Material supplied Block Start

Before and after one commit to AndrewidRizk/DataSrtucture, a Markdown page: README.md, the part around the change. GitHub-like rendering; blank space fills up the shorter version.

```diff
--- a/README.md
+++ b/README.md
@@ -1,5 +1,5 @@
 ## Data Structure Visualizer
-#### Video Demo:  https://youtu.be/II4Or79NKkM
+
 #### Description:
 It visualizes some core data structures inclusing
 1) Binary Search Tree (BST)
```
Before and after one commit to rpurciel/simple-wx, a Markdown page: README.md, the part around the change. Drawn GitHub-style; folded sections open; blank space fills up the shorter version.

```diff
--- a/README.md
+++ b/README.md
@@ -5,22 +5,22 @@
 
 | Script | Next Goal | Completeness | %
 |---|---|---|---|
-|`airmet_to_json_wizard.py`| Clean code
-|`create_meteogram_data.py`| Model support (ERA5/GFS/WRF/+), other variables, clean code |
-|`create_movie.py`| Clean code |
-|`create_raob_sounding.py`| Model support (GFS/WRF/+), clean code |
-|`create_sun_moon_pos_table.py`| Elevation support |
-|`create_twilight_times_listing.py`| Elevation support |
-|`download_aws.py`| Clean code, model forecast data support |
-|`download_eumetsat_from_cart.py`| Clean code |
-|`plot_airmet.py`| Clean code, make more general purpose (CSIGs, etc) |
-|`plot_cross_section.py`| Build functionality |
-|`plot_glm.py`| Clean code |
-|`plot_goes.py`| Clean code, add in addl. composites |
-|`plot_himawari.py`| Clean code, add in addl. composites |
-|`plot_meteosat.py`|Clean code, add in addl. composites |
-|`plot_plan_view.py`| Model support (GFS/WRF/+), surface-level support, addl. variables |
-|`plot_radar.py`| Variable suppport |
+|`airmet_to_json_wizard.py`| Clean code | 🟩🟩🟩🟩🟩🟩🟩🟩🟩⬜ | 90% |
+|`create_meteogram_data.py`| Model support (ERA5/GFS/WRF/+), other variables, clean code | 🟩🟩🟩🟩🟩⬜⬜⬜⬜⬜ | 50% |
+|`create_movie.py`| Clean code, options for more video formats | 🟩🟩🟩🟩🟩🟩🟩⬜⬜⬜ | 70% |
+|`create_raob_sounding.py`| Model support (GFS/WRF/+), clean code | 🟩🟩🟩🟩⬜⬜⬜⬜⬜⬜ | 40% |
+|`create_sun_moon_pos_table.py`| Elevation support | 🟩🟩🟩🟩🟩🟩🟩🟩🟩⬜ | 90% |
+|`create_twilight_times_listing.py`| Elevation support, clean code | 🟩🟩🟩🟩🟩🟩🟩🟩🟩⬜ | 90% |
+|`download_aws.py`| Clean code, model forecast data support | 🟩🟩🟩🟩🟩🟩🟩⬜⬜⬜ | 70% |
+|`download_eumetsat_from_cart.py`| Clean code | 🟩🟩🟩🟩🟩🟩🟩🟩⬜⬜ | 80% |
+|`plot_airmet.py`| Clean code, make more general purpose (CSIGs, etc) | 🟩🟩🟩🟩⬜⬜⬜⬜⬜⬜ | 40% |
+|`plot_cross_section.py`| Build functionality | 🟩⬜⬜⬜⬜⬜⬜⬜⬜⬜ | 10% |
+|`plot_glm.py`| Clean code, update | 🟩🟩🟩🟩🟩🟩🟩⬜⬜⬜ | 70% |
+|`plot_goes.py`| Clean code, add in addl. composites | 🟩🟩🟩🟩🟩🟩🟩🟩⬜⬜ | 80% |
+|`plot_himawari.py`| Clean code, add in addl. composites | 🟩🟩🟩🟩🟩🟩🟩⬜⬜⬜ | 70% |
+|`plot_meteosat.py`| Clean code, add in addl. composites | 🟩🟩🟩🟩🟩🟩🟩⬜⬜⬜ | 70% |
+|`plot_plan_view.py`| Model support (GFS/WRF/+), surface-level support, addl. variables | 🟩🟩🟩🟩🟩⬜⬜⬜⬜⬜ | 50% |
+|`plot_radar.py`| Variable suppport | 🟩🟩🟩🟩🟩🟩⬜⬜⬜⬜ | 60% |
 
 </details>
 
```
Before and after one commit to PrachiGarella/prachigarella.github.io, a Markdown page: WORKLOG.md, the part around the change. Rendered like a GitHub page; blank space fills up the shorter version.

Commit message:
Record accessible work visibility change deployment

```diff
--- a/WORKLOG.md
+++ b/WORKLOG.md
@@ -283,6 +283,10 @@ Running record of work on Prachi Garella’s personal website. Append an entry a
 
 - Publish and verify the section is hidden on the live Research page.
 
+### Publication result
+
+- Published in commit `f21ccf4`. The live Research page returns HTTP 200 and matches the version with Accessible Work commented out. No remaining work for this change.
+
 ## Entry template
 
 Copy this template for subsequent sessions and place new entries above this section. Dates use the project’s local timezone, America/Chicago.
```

Material supplied Block End

*Problem statement*. Look through the entries above and find each line where the word "template" occurs; copy those lines.

*Expected answer*.
 ## Entry template
 Copy this template for subsequent sessions and place new entries above this section. Dates use the project’s local timezone, America/Chicago.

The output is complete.